What we can say is that 2013 will not go down as one of the more exciting campaigns in recent German political history. Merkel is not a great campaigner, and has struggled to fill halls and stadia for her rallies, but she enjoys the trust and respect of the German electorate. They strongly approve of her handling of the financial crisis and the Eurozone crisis, and see her as a safe pair of hands amid stormy waters. The gaffe-prone SPD candidate, Peer Steinbrück, has not presented himself as a viable alternative, and his efforts to create clear red water between himself and Merkel have not been credible (Merkel and Steinbrück worked well together as Chancellor and Finance Minister during the darkest days of the financial crisis).
A more interesting question is to what extent the federal elections might have an impact on Germany European policy. Whilst Merkel’s stewardship of the EU during the Eurozone crisis has played well at home, it is highly questionable whether her government’s strict adherence to fiscal austerity for debtor countries (i.e. Greece, Portugal, Ireland and Spain) has benefitted Europe. The fiscal straightjacket of the bailout agreements has stunted growth in these countries for years to come. And Germany, the leading exporter in Europe by a country mile, will also suffer – as a consequence – from reduced trade.
With regard to the European Union, the choice of coalition partner might prove telling.

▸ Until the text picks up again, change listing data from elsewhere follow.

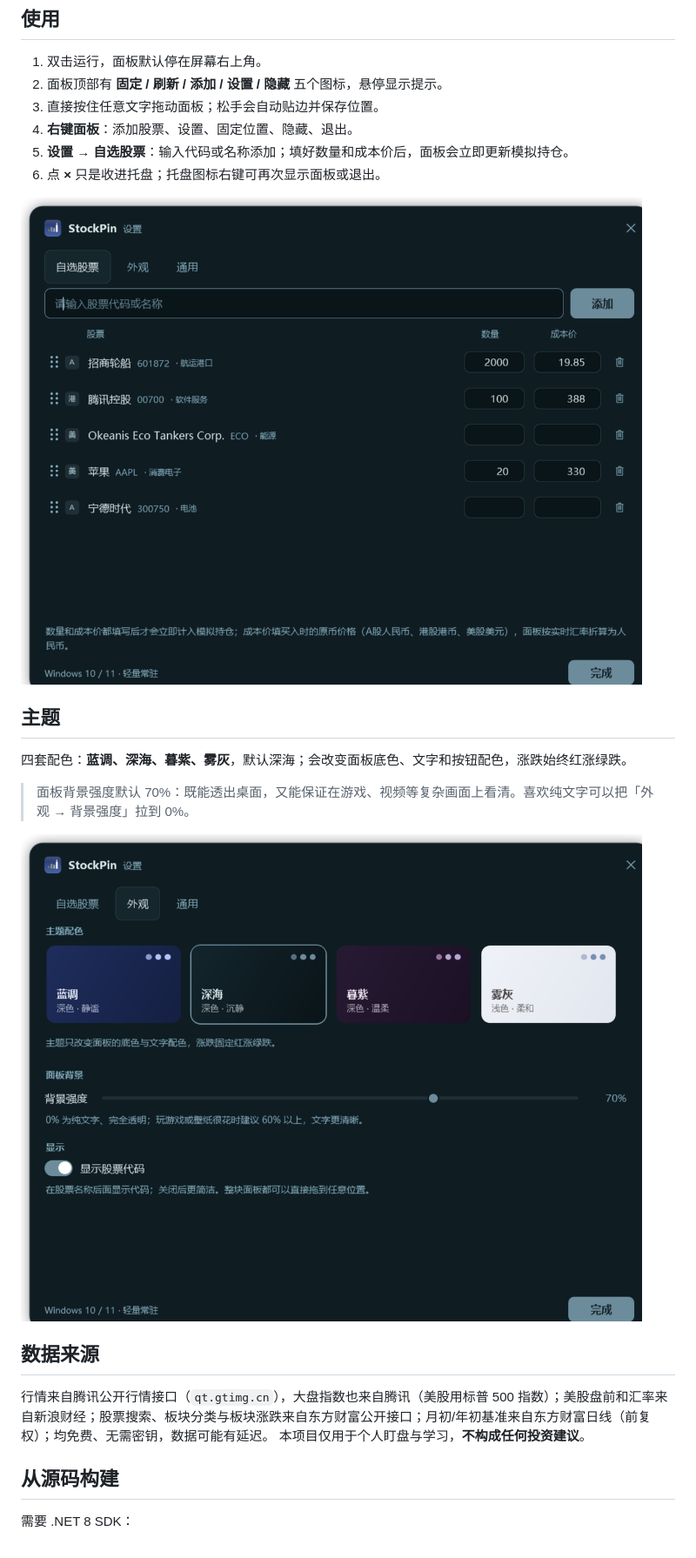
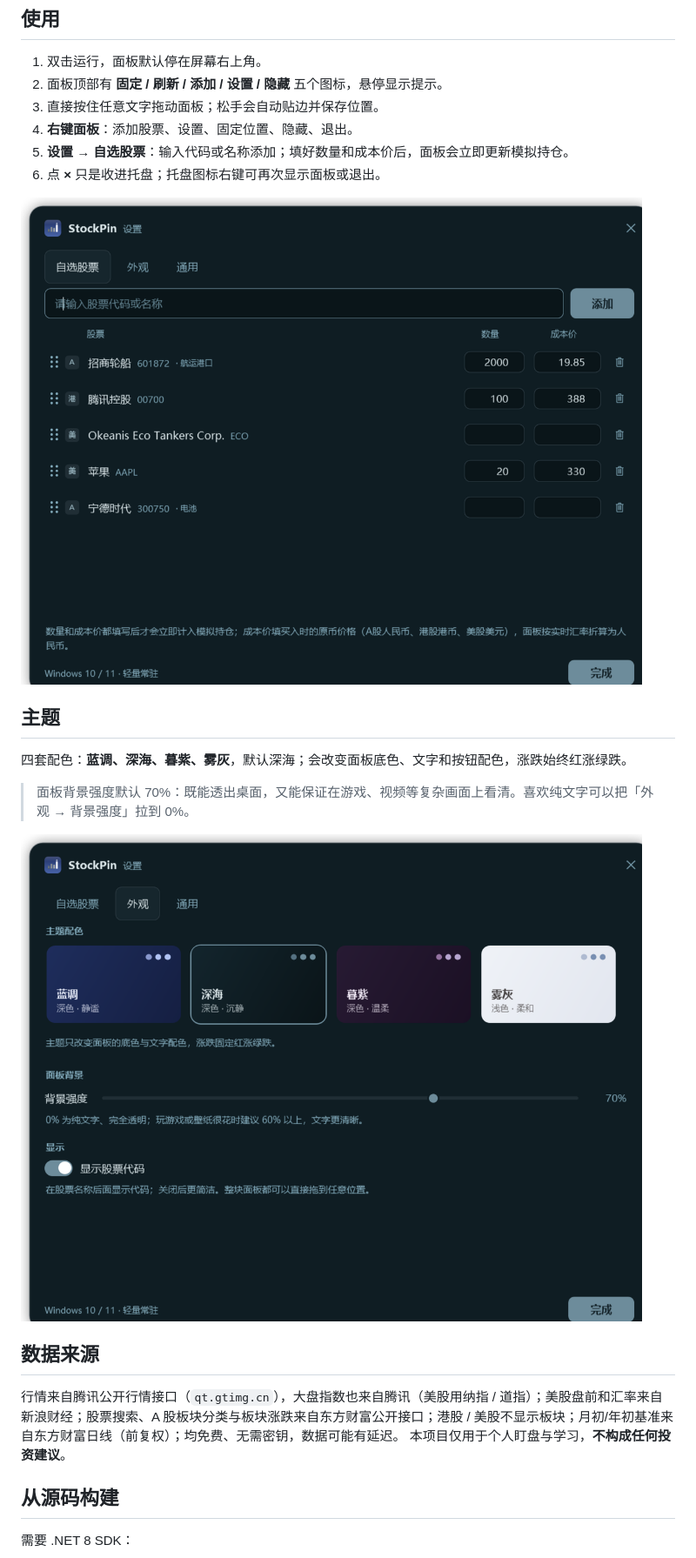
Before and after one commit to AchooLuv/StockPin, a Markdown page: README.md, the part around one of its changes. Shown at 87% size. GitHub-like rendering; pictures changed too: docs/settings.png.

```diff
--- a/README.md
+++ b/README.md
@@ -48,7 +48,7 @@
 5. **设置 → 自选股票**：输入代码或名称添加；填好数量和成本价后，面板会立即更新模拟持仓。
 6. 点 **×** 只是收进托盘；托盘图标右键可再次显示面板或退出。
 
-![设置](docs/settings.png?v=1.8.0)
+![设置](docs/settings.png?v=1.9.0)
 
 ## 主题
 
@@ -56,11 +56,11 @@
 
 > 面板背景强度默认 70%：既能透出桌面，又能保证在游戏、视频等复杂画面上看清。喜欢纯文字可以把「外观 → 背景强度」拉到 0%。
 
-![主题](docs/appearance.png?v=1.8.0)
+![主题](docs/appearance.png?v=1.9.0)
 
 ## 数据来源
 
-行情来自腾讯公开行情接口（`qt.gtimg.cn`），大盘指数也来自腾讯（美股用标普 500 指数）；美股盘前和汇率来自新浪财经；股票搜索、板块分类与板块涨跌来自东方财富公开接口；月初/年初基准来自东方财富日线（前复权）；均免费、无需密钥，数据可能有延迟。
+行情来自腾讯公开行情接口（`qt.gtimg.cn`），大盘指数也来自腾讯（美股用纳指 / 道指）；美股盘前和汇率来自新浪财经；股票搜索、A 股板块分类与板块涨跌来自东方财富公开接口；港股 / 美股不显示板块；月初/年初基准来自东方财富日线（前复权）；均免费、无需密钥，数据可能有延迟。
 本项目仅用于个人盯盘与学习，**不构成任何投资建议**。
 
 ## 从源码构建
```
Also changed, not shown: other parts of README.md (+2 -2 lines), docs/hero.png, 9 other files.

If we see another Grand Coalition, Merkel might have the courage (put differently, the SPD could share the blame!) and the majority to offer more generous terms to debtor countries and push forward with initiatives such as the stalled Banking Union. The less likely possibility of a Christian Democrat-Green coalition would push even further in this direction (the Greens are widely regarded at the most pro-European of Germany’s mainstream parties). On a slightly darker note, the main parties will closely watch the performance of the new Eurosceptic party, Alternative für Deutschland. Although it is unlikely to pass the 5% threshold necessary to enter the Bundestag (polling at 3.5%), a strong performance could set back German plans for deeper European integration. For David Cameron’s UK Conservative Party, this dark could have a silver lining. A good result for the German Eurosceptics could make the rolling back or renegotiation of some EU powers more appealing to a new German government.